Egira curialis (Grote, 1873)
Egira curialis is a early spring-flying medium-sized moth (FW length 17 - 19 mm) with a long steel gray forewing with a slight reddish blush in the reniform spot and a pure white hindwing that flies in grasslands and open forests. The forewing is relatively long and narrow with a slightly pointed apex and mildly scalloped margin. The color is steel gray with a slight sheen, occasionally mottled with lighter gray on the wing base, in the posterior median area, and on the distal wing. The anterior wing is slightly darker medial to the postmedial line, most evident in mottled specimens. The median area distal to the reniform spot is often slightly reddish brown, similar to the filling of the reniform spot. The transverse lines are usually inconspicuous gray, with lighter gray components of the antemedial and postmedial lines outside the median area. When visible the antemedial line is slightly irregular and oriented perpendicular to the posterior margin. The postmedial line is scalloped, slightly S-shaped, excurved below the costa and slightly concave toward the base in the fold. The median line is diffuse dark gray, usually faint and evident near the costa or across the entire wing. The subterminal line is pale, very faint, minimally irregular and parallel to the outer margin, preceded by dark gray wedges across most of the wing except near the costa and trailing margin that are often the most prominent transverse marking. The orbicular spot is round, faint dark gray filled with light gray and often a central dark ocellus. The reniform spot is similar faint gray, often darker along the inferior edge, weakly hourglass-shaped, filled with pale rust and dark gray inferiorly. The claviform spot is variable, absent or dark gray. The hindwing, including the fringe, is pure white with a small gray discal spot, a postmedial line consisting of gray lines on the veins, and a terminal line of short gray lines between the veins. The head and thorax are even gray, with a slight median crest on the anterior thorax. The male antenna is biserrate with wide fasciculations.

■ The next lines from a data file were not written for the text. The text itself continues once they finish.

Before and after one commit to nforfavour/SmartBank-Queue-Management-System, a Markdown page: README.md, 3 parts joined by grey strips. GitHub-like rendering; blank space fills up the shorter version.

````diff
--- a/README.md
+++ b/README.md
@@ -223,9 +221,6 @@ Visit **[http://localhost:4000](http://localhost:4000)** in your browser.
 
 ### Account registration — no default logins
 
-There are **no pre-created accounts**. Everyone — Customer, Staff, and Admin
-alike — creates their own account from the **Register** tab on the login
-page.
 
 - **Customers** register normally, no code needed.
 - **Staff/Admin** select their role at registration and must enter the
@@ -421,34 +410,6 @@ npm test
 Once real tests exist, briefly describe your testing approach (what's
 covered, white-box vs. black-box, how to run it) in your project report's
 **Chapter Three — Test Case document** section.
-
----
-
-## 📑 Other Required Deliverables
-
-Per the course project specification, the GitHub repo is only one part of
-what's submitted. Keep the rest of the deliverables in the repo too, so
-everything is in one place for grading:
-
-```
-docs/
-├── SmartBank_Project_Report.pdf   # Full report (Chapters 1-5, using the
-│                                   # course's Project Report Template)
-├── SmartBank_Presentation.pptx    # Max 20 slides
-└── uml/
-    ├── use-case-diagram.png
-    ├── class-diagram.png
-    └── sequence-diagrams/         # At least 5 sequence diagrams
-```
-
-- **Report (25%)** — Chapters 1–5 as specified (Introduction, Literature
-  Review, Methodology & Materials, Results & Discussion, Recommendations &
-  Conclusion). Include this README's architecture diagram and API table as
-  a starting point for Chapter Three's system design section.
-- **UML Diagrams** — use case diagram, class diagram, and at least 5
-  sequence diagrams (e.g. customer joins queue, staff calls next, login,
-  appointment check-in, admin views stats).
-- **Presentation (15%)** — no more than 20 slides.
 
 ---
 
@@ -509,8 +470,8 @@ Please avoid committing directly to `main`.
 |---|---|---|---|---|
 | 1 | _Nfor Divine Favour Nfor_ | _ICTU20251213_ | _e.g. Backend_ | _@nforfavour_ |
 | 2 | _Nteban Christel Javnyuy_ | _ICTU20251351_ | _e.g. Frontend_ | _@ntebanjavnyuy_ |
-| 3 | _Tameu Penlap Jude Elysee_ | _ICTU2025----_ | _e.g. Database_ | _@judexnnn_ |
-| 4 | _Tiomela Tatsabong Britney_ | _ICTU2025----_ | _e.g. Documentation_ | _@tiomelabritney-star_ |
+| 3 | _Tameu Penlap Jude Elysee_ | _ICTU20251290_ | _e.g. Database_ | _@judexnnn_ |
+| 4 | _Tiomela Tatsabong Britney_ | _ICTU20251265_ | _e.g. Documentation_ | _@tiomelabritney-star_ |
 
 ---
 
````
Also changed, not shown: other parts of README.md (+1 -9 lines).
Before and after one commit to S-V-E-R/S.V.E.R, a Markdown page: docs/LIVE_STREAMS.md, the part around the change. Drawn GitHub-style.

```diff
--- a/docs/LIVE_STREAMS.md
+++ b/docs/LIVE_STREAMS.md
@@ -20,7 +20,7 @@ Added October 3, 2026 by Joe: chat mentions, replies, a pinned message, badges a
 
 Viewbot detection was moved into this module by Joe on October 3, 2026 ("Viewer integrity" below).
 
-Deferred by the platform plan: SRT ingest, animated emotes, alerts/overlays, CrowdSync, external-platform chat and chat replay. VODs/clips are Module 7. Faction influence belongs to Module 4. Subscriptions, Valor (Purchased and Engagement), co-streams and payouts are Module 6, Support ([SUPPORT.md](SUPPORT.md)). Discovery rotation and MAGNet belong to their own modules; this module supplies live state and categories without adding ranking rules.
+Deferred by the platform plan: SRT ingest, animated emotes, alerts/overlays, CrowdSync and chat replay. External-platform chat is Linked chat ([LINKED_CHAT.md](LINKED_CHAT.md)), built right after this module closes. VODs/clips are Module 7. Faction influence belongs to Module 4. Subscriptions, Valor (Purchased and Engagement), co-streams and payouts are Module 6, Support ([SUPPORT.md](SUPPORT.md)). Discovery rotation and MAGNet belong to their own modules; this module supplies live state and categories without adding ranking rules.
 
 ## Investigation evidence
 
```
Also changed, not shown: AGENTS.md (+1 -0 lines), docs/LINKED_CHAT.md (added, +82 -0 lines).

This species can be distinguished from other early spring moths by its long gray wing with a row of dark gray spots near the outer margin and a rusty color to the reniform spot and adjacent median area, and a nearly pure white hindwing. It is unlikely to be confused with other moths in our area.
The type locality of the synonym Xylomiges candida Smith is [British Columbia], Vancouver. Xylomiges nicalis Smith, another synonym, was described from Washington, Pullman.
Larva is smooth, finely mottled with red, gray, and black, and with a broad red and white lateral band. It is illustrated by Miller & Hammond (2003).
This species is widely distributed in forest and brushland habitats throughout much of western North America. In the Pacific Northwest, it is common to abundant in dry ponderosa pine forests and juniper woodlands at middle elevations east of the Cascades, and in oak woodlands or mixed hardwood forests with oaks at low to middle elevations west of the Cascades. It is frequent in mixed hardwood-conifer forests at higher elevations in the Cascades and Rocky Mountain regions, but is usually uncommon to rare in coastal rainforests west of the Cascades. It shows a definite preference for drier habitats, especially grasslands.
Egira curialis is widely distributed in the Pacific Northwest. It is most common and widespread east of the Cascades where it occurs to south-central British Columbia. It is most common in western Oregon west of the Cascades, becoming more sporadic further north. Isolated populations occur in the south Puget Prairies, in the San Juan and Gulf Islands near the Gulf of Georgia, and on Vancouver Island.
This species is found in western North America. It is common throughout most of California and occurs east to Colorado and New Mexico.
This species is a foodplant generalist feeding on many kinds of hardwoods. Oaks (Quercus spp.) in the Fagaceae appear to be favored foodplants west of the Cascades, while cherries (Prunus spp.) and bitterbrush (Purshia tridentata) in the Rosaceae appear to be favored foodplants east of the Cascades. It has also been reared from hackberry (Celtis reticulata) in the Ulmaceae.
This species flies in early spring, beginning as early as February and lasting through May. The peak of the flight is April. It is nocturnal and comes readily to lights.
Miller & Hammond (2003)